AIM OF THE TASK:
A word-for-word repetition of all the entries is required.

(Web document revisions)

────────────────────────────────────────

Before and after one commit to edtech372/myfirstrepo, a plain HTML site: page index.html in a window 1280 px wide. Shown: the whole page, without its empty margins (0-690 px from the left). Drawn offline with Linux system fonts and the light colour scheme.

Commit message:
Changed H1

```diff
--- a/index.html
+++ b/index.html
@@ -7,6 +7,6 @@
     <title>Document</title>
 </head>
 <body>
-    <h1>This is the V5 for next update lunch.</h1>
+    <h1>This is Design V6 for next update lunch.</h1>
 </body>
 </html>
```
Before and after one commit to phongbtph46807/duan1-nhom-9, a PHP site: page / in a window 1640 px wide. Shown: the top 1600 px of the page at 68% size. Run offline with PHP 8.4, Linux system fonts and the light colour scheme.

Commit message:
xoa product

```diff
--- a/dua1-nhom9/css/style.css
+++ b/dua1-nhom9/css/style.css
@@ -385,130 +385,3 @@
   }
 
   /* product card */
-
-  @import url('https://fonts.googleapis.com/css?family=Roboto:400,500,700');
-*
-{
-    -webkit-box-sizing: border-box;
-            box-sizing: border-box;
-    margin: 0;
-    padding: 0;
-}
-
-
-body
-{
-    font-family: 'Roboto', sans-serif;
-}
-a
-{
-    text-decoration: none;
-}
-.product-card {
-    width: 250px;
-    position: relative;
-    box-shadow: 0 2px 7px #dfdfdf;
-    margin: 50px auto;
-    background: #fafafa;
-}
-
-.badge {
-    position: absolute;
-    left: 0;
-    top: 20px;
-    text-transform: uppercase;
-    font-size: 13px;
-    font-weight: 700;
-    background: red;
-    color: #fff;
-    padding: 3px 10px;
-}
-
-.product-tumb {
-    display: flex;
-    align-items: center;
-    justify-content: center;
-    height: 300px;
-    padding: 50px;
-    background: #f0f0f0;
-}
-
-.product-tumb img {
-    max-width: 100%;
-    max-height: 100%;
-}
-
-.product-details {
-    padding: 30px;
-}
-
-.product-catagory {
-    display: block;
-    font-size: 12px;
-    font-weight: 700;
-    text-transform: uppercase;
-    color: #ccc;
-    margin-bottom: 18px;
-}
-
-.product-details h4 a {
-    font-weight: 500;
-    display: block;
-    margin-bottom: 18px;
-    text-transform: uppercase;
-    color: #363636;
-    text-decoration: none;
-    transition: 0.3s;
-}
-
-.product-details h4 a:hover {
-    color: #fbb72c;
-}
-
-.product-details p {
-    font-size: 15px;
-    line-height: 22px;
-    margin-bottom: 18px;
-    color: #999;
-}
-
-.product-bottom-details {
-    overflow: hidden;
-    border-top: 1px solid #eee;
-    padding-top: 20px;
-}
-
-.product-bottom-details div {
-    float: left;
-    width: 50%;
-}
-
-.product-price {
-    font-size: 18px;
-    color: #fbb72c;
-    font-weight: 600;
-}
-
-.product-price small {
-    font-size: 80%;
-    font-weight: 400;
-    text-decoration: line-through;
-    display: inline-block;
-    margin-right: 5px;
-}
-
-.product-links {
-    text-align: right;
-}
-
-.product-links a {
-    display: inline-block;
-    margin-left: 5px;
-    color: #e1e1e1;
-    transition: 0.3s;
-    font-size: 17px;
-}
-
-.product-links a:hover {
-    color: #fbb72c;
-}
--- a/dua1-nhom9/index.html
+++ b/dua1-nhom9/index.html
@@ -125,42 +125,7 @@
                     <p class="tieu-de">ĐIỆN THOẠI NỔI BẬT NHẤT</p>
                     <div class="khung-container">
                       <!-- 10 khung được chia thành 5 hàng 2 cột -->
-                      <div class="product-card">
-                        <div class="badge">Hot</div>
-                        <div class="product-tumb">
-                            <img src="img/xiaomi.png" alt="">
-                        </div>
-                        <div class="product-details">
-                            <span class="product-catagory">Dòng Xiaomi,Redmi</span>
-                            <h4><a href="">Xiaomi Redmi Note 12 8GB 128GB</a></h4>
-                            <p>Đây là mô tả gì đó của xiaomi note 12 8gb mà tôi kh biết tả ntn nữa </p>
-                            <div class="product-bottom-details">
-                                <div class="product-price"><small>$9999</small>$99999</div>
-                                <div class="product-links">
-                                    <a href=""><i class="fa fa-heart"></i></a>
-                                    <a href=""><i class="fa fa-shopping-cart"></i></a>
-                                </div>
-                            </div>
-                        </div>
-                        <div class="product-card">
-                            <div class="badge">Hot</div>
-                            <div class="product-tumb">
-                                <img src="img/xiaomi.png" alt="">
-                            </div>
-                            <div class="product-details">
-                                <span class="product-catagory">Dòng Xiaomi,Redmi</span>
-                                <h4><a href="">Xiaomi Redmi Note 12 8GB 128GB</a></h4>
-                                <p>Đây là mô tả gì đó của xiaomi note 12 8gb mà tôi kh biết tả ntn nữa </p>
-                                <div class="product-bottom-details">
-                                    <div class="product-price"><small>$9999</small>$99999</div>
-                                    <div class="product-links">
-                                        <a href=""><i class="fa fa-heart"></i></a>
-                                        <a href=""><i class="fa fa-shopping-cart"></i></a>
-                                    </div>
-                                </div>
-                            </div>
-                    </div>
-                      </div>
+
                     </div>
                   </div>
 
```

────────────────────────────────────────

RESULT OF THE EXERCISE:
Before and after one commit to edtech372/myfirstrepo, a plain HTML site: page index.html in a window 1280 px wide. Shown: the whole page, without its empty margins (0-690 px from the left). Drawn offline with Linux system fonts and the light colour scheme.

Commit message:
Changed H1

```diff
--- a/index.html
+++ b/index.html
@@ -7,6 +7,6 @@
     <title>Document</title>
 </head>
 <body>
-    <h1>This is the V5 for next update lunch.</h1>
+    <h1>This is Design V6 for next update lunch.</h1>
 </body>
 </html>
```
Before and after one commit to phongbtph46807/duan1-nhom-9, a PHP site: page / in a window 1640 px wide. Shown: the top 1600 px of the page at 68% size. Run offline with PHP 8.4, Linux system fonts and the light colour scheme.

Commit message:
xoa product

```diff
--- a/dua1-nhom9/css/style.css
+++ b/dua1-nhom9/css/style.css
@@ -385,130 +385,3 @@
   }
 
   /* product card */
-
-  @import url('https://fonts.googleapis.com/css?family=Roboto:400,500,700');
-*
-{
-    -webkit-box-sizing: border-box;
-            box-sizing: border-box;
-    margin: 0;
-    padding: 0;
-}
-
-
-body
-{
-    font-family: 'Roboto', sans-serif;
-}
-a
-{
-    text-decoration: none;
-}
-.product-card {
-    width: 250px;
-    position: relative;
-    box-shadow: 0 2px 7px #dfdfdf;
-    margin: 50px auto;
-    background: #fafafa;
-}
-
-.badge {
-    position: absolute;
-    left: 0;
-    top: 20px;
-    text-transform: uppercase;
-    font-size: 13px;
-    font-weight: 700;
-    background: red;
-    color: #fff;
-    padding: 3px 10px;
-}
-
-.product-tumb {
-    display: flex;
-    align-items: center;
-    justify-content: center;
-    height: 300px;
-    padding: 50px;
-    background: #f0f0f0;
-}
-
-.product-tumb img {
-    max-width: 100%;
-    max-height: 100%;
-}
-
-.product-details {
-    padding: 30px;
-}
-
-.product-catagory {
-    display: block;
-    font-size: 12px;
-    font-weight: 700;
-    text-transform: uppercase;
-    color: #ccc;
-    margin-bottom: 18px;
-}
-
-.product-details h4 a {
-    font-weight: 500;
-    display: block;
-    margin-bottom: 18px;
-    text-transform: uppercase;
-    color: #363636;
-    text-decoration: none;
-    transition: 0.3s;
-}
-
-.product-details h4 a:hover {
-    color: #fbb72c;
-}
-
-.product-details p {
-    font-size: 15px;
-    line-height: 22px;
-    margin-bottom: 18px;
-    color: #999;
-}
-
-.product-bottom-details {
-    overflow: hidden;
-    border-top: 1px solid #eee;
-    padding-top: 20px;
-}
-
-.product-bottom-details div {
-    float: left;
-    width: 50%;
-}
-
-.product-price {
-    font-size: 18px;
-    color: #fbb72c;
-    font-weight: 600;
-}
-
-.product-price small {
-    font-size: 80%;
-    font-weight: 400;
-    text-decoration: line-through;
-    display: inline-block;
-    margin-right: 5px;
-}
-
-.product-links {
-    text-align: right;
-}
-
-.product-links a {
-    display: inline-block;
-    margin-left: 5px;
-    color: #e1e1e1;
-    transition: 0.3s;
-    font-size: 17px;
-}
-
-.product-links a:hover {
-    color: #fbb72c;
-}
--- a/dua1-nhom9/index.html
+++ b/dua1-nhom9/index.html
@@ -125,42 +125,7 @@
                     <p class="tieu-de">ĐIỆN THOẠI NỔI BẬT NHẤT</p>
                     <div class="khung-container">
                       <!-- 10 khung được chia thành 5 hàng 2 cột -->
-                      <div class="product-card">
-                        <div class="badge">Hot</div>
-                        <div class="product-tumb">
-                            <img src="img/xiaomi.png" alt="">
-                        </div>
-                        <div class="product-details">
-                            <span class="product-catagory">Dòng Xiaomi,Redmi</span>
-                            <h4><a href="">Xiaomi Redmi Note 12 8GB 128GB</a></h4>
-                            <p>Đây là mô tả gì đó của xiaomi note 12 8gb mà tôi kh biết tả ntn nữa </p>
-                            <div class="product-bottom-details">
-                                <div class="product-price"><small>$9999</small>$99999</div>
-                                <div class="product-links">
-                                    <a href=""><i class="fa fa-heart"></i></a>
-                                    <a href=""><i class="fa fa-shopping-cart"></i></a>
-                                </div>
-                            </div>
-                        </div>
-                        <div class="product-card">
-                            <div class="badge">Hot</div>
-                            <div class="product-tumb">
-                                <img src="img/xiaomi.png" alt="">
-                            </div>
-                            <div class="product-details">
-                                <span class="product-catagory">Dòng Xiaomi,Redmi</span>
-                                <h4><a href="">Xiaomi Redmi Note 12 8GB 128GB</a></h4>
-                                <p>Đây là mô tả gì đó của xiaomi note 12 8gb mà tôi kh biết tả ntn nữa </p>
-                                <div class="product-bottom-details">
-                                    <div class="product-price"><small>$9999</small>$99999</div>
-                                    <div class="product-links">
-                                        <a href=""><i class="fa fa-heart"></i></a>
-                                        <a href=""><i class="fa fa-shopping-cart"></i></a>
-                                    </div>
-                                </div>
-                            </div>
-                    </div>
-                      </div>
+
                     </div>
                   </div>
 
```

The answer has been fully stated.